Like Norman Rockwell, Seuss personally created every rough sketch, preliminary drawing, final line drawing and finished work for each page of every project he illustrated. Despite the technical and budgetary limitations of color printing during the early and mid-twentieth century, Dr. Seuss the artist was meticulous about color selection. He created specially numbered color charts and elaborate color call-outs to precisely accomplish his vision for each book. Saturated reds and blues, for example, were carefully chosen for The Cat in the Hat to attract and maintain the visual attention of a six-year-old audience. By the time Seuss’s book career took off, sharp draftsman skills were evident in drawings. His ability to move a storyline ahead via illustrations filled with tension, movement and color became a hallmark component of his work, and the surreal images that unfolded over six decades became the catalyst for a humorous and inspired learning experience.
Artist Leo Rijn, the inaugural sculptor for the Dr. Seuss Tribute Collection I, was selected to launch this project due to his prized work with some of today’s top talent in the world of film, entertainment and the visual arts (including Tim Burton, Ang Lee and Steven Spielberg). Rijn has been identified as one of today’s brightest sculpting talents because of his ability to breathe life into the written word and successfully transform two-dimensional ideas into three-dimensional works of art. Universal Studios commissioned Leo to develop and oversee the creation of numerous maquette scale models for the Monumental Dr. Seuss Sculptures at Seuss Landing in Orlando, Florida. Leo was instrumental in the art direction for many of the sculpted characters and buildings now on display at this permanent Seuss attraction. His strikingly accurate Seuss works embody a masterful and intuitive Seussian sensibility, establishing him as a leading talent in interpretive sculpting.
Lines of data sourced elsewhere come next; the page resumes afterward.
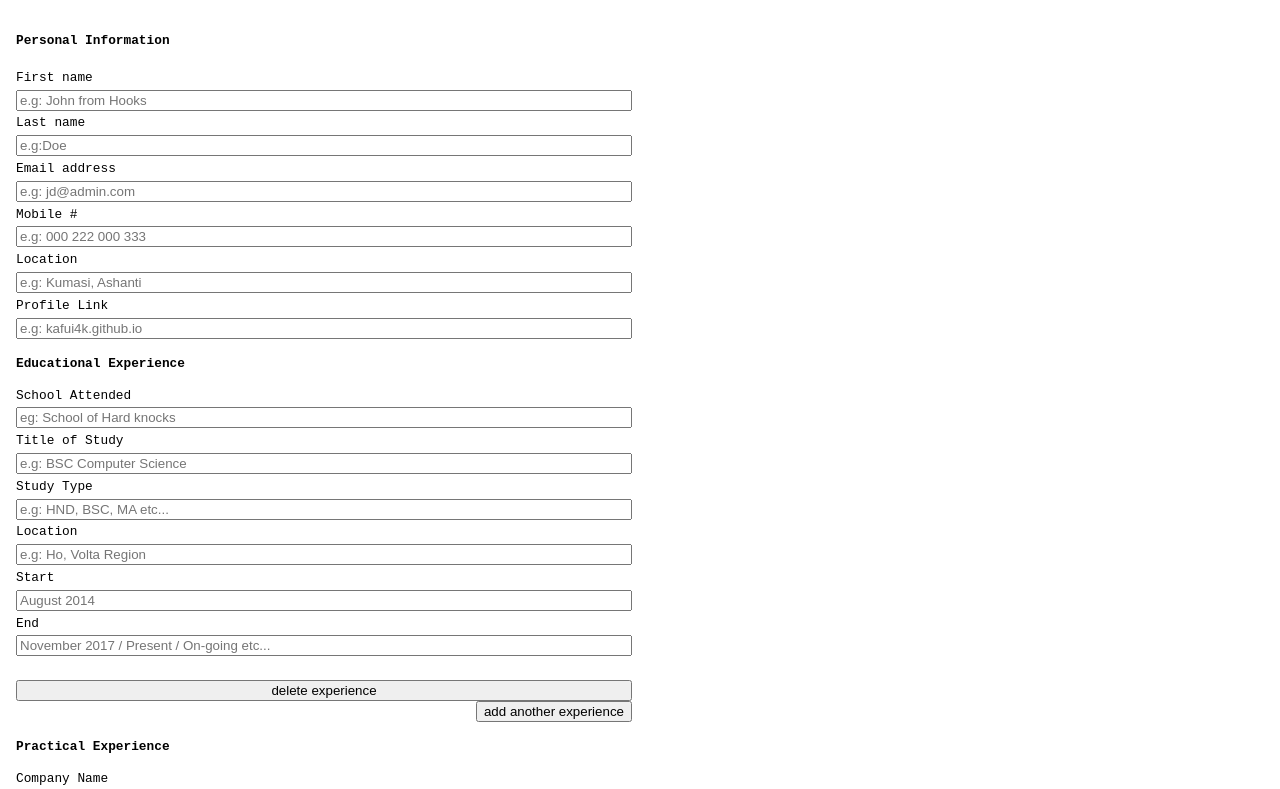
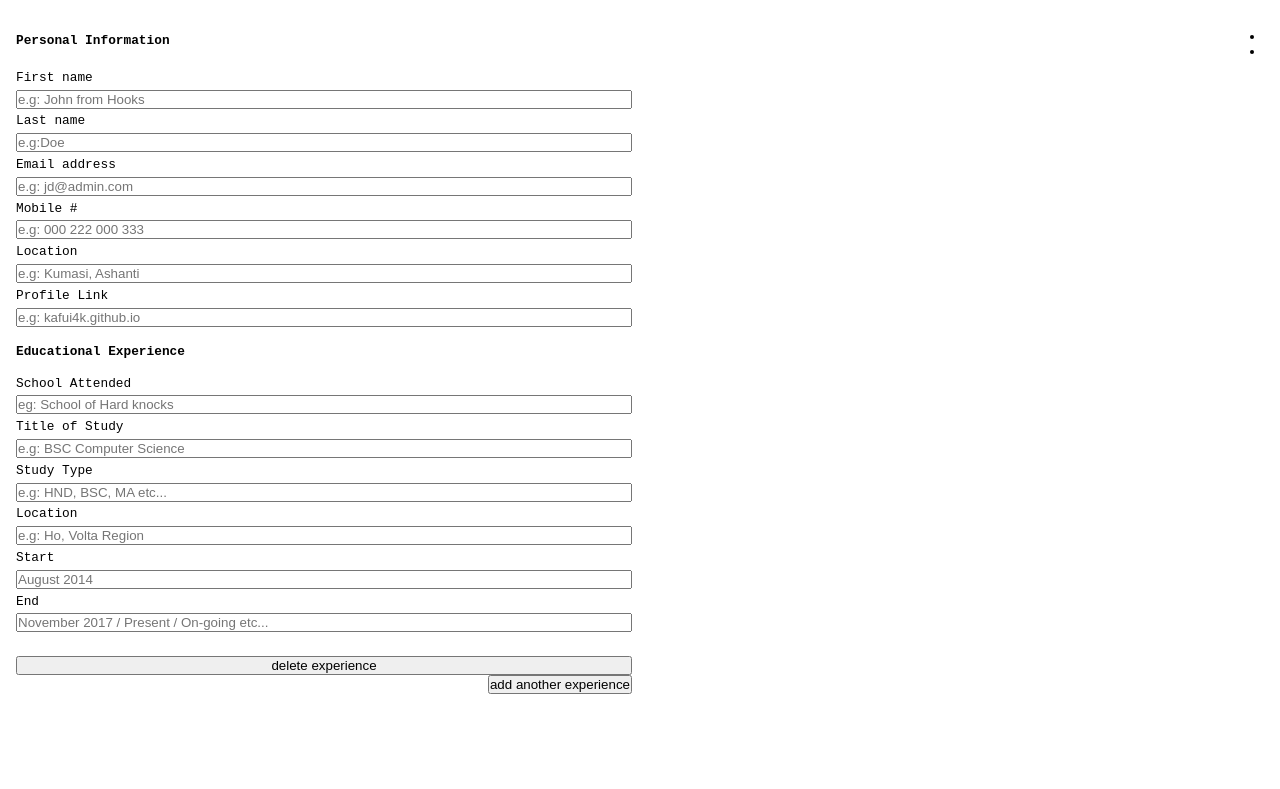
Before and after one commit to kafui4k/cv-project, a React (Create React App) app: page / in a window 1280 px wide. Shown: the top 789 px of the page. Built offline with nearby package versions, Linux system fonts and the light colour scheme.

Commit message:
fixing display of biodata in PreviewForm component from Form component

```diff
--- a/src/App.js
+++ b/src/App.js
@@ -1,22 +1,14 @@
-import React, { useState } from 'react';
-import Form from './components/Form';
-import PreviewForm from './components/PreviewForm';
+import React, { Component } from 'react';
+import Homepage from './components/pages/Homepage';
 
-function App() {
-  const [generateResume, setGenerateResume] = useState(false);
-
-  const handleGenerateResumeClick = (event) => {
-    event.preventDefault();
-
-    setGenerateResume(false);
-  };
-
-  return (
-    <main className="App">
-      <Form handleFormSubmit={handleGenerateResumeClick} />
-      <PreviewForm generateResume={generateResume} />
-    </main>
-  );
+class App extends Component {
+  render() {
+    return (
+      <main className="App">
+        <Homepage />
+      </main>
+    );
+  }
 }
 
 export default App;
--- a/src/components/Form.js
+++ b/src/components/Form.js
@@ -1,22 +1,63 @@
-import React from 'react';
+import React, { Component } from 'react';
 import Personal from './forms/Personal';
 import Educational from './forms/Educational';
-import Practical from './forms/Practical';
+// import Practical from './forms/Practical';
+import PreviewForm from './PreviewForm';
 
-function Form({ handleFormSubmit }) {
+class Form extends Component {
+  constructor(props) {
+    super(props);
+
+    this.state = {
+      isLoading: false,
+      biodata: {
+        firstname: '',
+        lastname: '',
+        email: '',
+        telephone: '',
+        location: '',
+        profileLink: ''
+      }
+    };
+  }
+
+  handleBioDataFormChange = (event) => {
+    this.setState((prevState) => ({
+      biodata: { ...prevState.biodata, [event.target.name]: event.target.value }
+    }));
+  };
+
+  handleFormSubmit = () => {
+    console.log(this.state.biodata);
+  };
+
+  submitFormHandler = (e) => {
+    e.preventDefault();
+  };
+
+  render() {
     return (
+      <div className="main">
         <section className="form_fields_wrapper">
-      <Personal />
+          <form onSubmit={this.submitFormHandler}>
+            <Personal
+              biodata={this.state.biodata}
+              handleBioDataFormChange={this.handleBioDataFormChange}
+            />
             <Educational />
-      <Practical />
-      <button
+            {/* <Practical /> */}
+            {/* <button
               className="form_fields_wrapper___button"
-        onClick={handleFormSubmit}
+              onClick={this.handleFormSubmit}
             >
               Generate resume
-      </button>
+            </button> */}
+          </form>
         </section>
+        <PreviewForm data={this.state.biodata} />
+      </div>
     );
+  }
 }
 
 export default Form;
--- a/src/components/PreviewForm.js
+++ b/src/components/PreviewForm.js
@@ -1,37 +1,31 @@
 import React from 'react';
 
 export default function PreviewForm({
-  generateResume,
   data
   //   educationalExperiences,
   //   workExperiences
 }) {
   return (
-    <div>
-      {generateResume ? (
     <section>
       <div className="profile-header">
         <span>
-              {data.telephone && data.telephone}
+          {data && data.telephone}
           <br />
-              {data.location && data.location}
+          {data && data.location}
         </span>
         <h3>
-              {data.firstname && data.firstname}{' '}
-              {data.lastname && data.lastname}
+          {data && data.firstname} {data && data.lastname}
         </h3>
         <span>
           <ul>
-                <li>{data.email && data.email}</li>
-                <li>{data.profileLink && data.profileLink}</li>
+            {data && <li>{data.email}</li>}
+            {data && <li>{data.profileLink}</li>}
           </ul>
         </span>
       </div>
 
-          <h3 className="profile___education___wrapper">
-            Educational Experience
-          </h3>
       {/* {educationalExperiences &&
+      <h3 className="profile___education___wrapper">Educational Experience</h3>
             educationalExperiences.map((eduExp, i) => (
               <div key={i + 1}>
                 <div className="profile-education">
@@ -51,8 +45,8 @@ export default function PreviewForm({
               </div>
             ))} */}
 
+      {/* {workExperiences &&
       <h3 className="profile___work___wrapper">Practical Experience</h3>
-          {/* {workExperiences &&
             workExperiences.map((workExp, i) => (
               <div key={i + 1}>
                 <div className="profile-work">
@@ -73,7 +67,5 @@ export default function PreviewForm({
               </div>
             ))} */}
     </section>
-      ) : null}
-    </div>
   );
 }
--- a/src/components/forms/Personal.js
+++ b/src/components/forms/Personal.js
@@ -1,23 +1,7 @@
-import React, { useState } from 'react';
+import React from 'react';
 import Input from '../Input';
 
-function Personal() {
-  const [bioData, setBioData] = useState({
-    firstname: '',
-    lastname: '',
-    email: '',
-    telephone: '',
-    location: '',
-    profileLink: ''
-  });
-
-  const handleBioDataFormChange = (event) => {
-    setBioData((prevState) => ({
-      ...prevState,
-      [event.target.name]: event.target.value
-    }));
-  };
-
+function Personal({ biodata, handleBioDataFormChange }) {
   return (
     <div className="personal_info_wrapper">
       <h4 className="personal_info_wrapper___title">Personal Information</h4>
@@ -29,7 +13,7 @@ function Personal() {
         type="text"
         name="firstname"
         placeholder="e.g: John from Hooks"
-        value={bioData.firstname}
+        value={biodata.firstname}
         onChange={handleBioDataFormChange}
       />
 
@@ -41,7 +25,7 @@ function Personal() {
         type="text"
         name="lastname"
         placeholder="e.g:Doe"
-        value={bioData.lastname}
+        value={biodata.lastname}
         onChange={handleBioDataFormChange}
       />
 
@@ -53,7 +37,7 @@ function Personal() {
         type="email"
         name="email"
         placeholder="e.g: jd@admin.com"
-        value={bioData.email}
+        value={biodata.email}
         onChange={handleBioDataFormChange}
       />
 
@@ -65,7 +49,7 @@ function Personal() {
         type="tel"
         name="telephone"
         placeholder="e.g: 000 222 000 333"
-        value={bioData.telephone}
+        value={biodata.telephone}
         onChange={handleBioDataFormChange}
       />
 
@@ -77,7 +61,7 @@ function Personal() {
         type="text"
         name="location"
         placeholder="e.g: Kumasi, Ashanti"
-        value={bioData.location}
+        value={biodata.location}
         onChange={handleBioDataFormChange}
       />
 
@@ -89,7 +73,7 @@ function Personal() {
         type="text"
         name="profileLink"
         placeholder="e.g: kafui4k.github.io"
-        value={bioData.profileLink}
+        value={biodata.profileLink}
         onChange={handleBioDataFormChange}
       />
     </div>
--- a/src/components/pages/Homepage.jsx
+++ b/src/components/pages/Homepage.jsx
@@ -1,8 +1,9 @@
 import React from 'react';
+import Form from '../Form';
 
 const Homepage = () => (
   <div className="container">
-    <h1>Create your CV/Resume on the fly...</h1>
+    <Form />
   </div>
 );
 
--- a/src/styles/style.scss
+++ b/src/styles/style.scss
@@ -2,7 +2,7 @@
 *::after {
     box-sizing: border-box;
     // margin: 0;
-    // padding: 0;
+    padding: 0;
 }
 
 // $body-color: linear-gradient(rgba(12, 122, 100), rgba(48, 32, 72));
@@ -15,7 +15,7 @@ body {
     font-size: 0.8rem;
 }
 
-main {
+.main {
     display: $displayGrid;
     grid-template-columns: 1fr 1fr;
     padding: 8px;
```
Lines whose indentation alone changed are shown as unchanged.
Seuss embarked on an ingenious project in the early 1930s as he evolved from two-dimensional artworks to three-dimensional sculptures. What was most unusual for these mixed-media sculptures was the use of real animal parts including beaks, antlers and horns from deceased Forest Park Zoo animals where Seuss’s father was superintendent. Unorthodox Collection of Taxidermy was born in a cramped New York apartment and included a menagerie of inventive creatures with names like the “Two Horned Drouberhannis,” “Andulovian Grackler,” and “Semi-Normal Green-Lidded Fawn.” Shortly after Seuss created this unique collection of artworks, Look Magazine dubbed Seuss “The World’s Most Eminent Authority on Unheard-Of Animals.” To this day, Seuss’s Unorthodox Collection of Taxidermy remains as some of the finest examples of his inventive and multi-dimensional creativity.
Illustrator by day, surrealist by night, Seuss created a body of irrepressible work that redefines this American icon as an iconographic American artist. Yet, the Secret Art often shows a side of the artist that most readers, familiar with him through his classic children’s books, have never seen. This collection, created over a period of more than 60 years, encompasses the entirety of Seuss’s multi-dimensional talent. The artistic golden thread highlighted throughout this collection is apparent in each wildly imaginative and surreal Secret Art image. The Secret Art of Dr. Seuss is an inimitable collection of artworks created at night for his own personal enjoyment. These works were rarely, if ever, exhibited during his lifetime and provide a deeper glimpse into the art and life of this celebrated American Icon.